## TASK TO COMPLETE
In the data below, find each line that contains the word "diff" and copy it.

(Before and after images)
━━━━━━━━

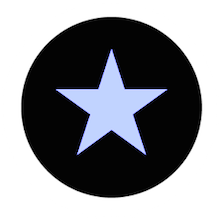
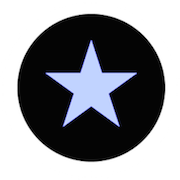
progress page requested changes complete

diff --git a/public/css/main.css b/public/css/main.css
@@ -47,8 +47,8 @@
 }
 
 .starButton, .habitStar{
-  width: 220px;
-   height: 220px;
+  width: 180px;
+   height: 180px;
    background-image: url(/public/img/spaceLogo.png);
    background-repeat: no-repeat;
    background-color: white;

diff --git a/views/content.html b/views/content.html
@@ -1,6 +1,6 @@
 <div class='auto content'>
   {{#if title}}
-    <h2>{{title}}</h2>
+    <h3>{{title}}</h3>
   {{/if}}
 
   <div>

━━━━━━━━

## SOLUTION FOR THIS EXERCISE
diff --git a/public/css/main.css b/public/css/main.css
diff --git a/views/content.html b/views/content.html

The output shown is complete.